▶ _Instructions to follow_:
Count the lines in the entries that contain the string "main". State nothing but the number.

····················

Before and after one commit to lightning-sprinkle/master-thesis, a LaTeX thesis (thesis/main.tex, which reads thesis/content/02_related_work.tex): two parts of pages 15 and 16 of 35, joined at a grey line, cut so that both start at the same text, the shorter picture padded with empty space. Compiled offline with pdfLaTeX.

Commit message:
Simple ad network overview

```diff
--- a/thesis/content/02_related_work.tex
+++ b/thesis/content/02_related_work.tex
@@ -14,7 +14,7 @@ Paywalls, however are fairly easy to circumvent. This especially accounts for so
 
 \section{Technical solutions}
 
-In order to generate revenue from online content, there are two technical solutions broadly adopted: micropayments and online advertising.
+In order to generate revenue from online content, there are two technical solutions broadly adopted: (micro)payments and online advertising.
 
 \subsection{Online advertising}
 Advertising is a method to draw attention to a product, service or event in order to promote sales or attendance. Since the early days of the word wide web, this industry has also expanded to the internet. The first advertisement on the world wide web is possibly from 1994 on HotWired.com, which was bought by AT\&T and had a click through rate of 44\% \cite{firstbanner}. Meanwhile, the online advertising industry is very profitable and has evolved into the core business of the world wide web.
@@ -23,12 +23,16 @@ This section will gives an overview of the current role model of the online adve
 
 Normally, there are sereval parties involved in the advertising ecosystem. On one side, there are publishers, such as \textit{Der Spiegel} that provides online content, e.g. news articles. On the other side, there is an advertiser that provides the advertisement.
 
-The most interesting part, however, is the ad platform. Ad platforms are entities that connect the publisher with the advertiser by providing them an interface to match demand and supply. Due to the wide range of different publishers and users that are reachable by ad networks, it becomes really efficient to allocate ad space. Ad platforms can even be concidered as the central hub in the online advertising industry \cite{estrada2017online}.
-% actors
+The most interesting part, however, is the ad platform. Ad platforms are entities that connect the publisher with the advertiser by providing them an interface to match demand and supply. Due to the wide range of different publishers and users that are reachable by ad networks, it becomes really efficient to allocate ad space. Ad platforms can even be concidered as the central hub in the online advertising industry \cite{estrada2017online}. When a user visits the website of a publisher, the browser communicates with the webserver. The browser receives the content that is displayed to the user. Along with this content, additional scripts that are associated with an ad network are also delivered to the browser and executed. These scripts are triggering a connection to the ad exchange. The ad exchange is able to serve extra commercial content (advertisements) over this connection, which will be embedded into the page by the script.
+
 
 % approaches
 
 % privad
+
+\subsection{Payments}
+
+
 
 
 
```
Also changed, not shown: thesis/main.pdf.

····················

▶ _Exercise answer_:
2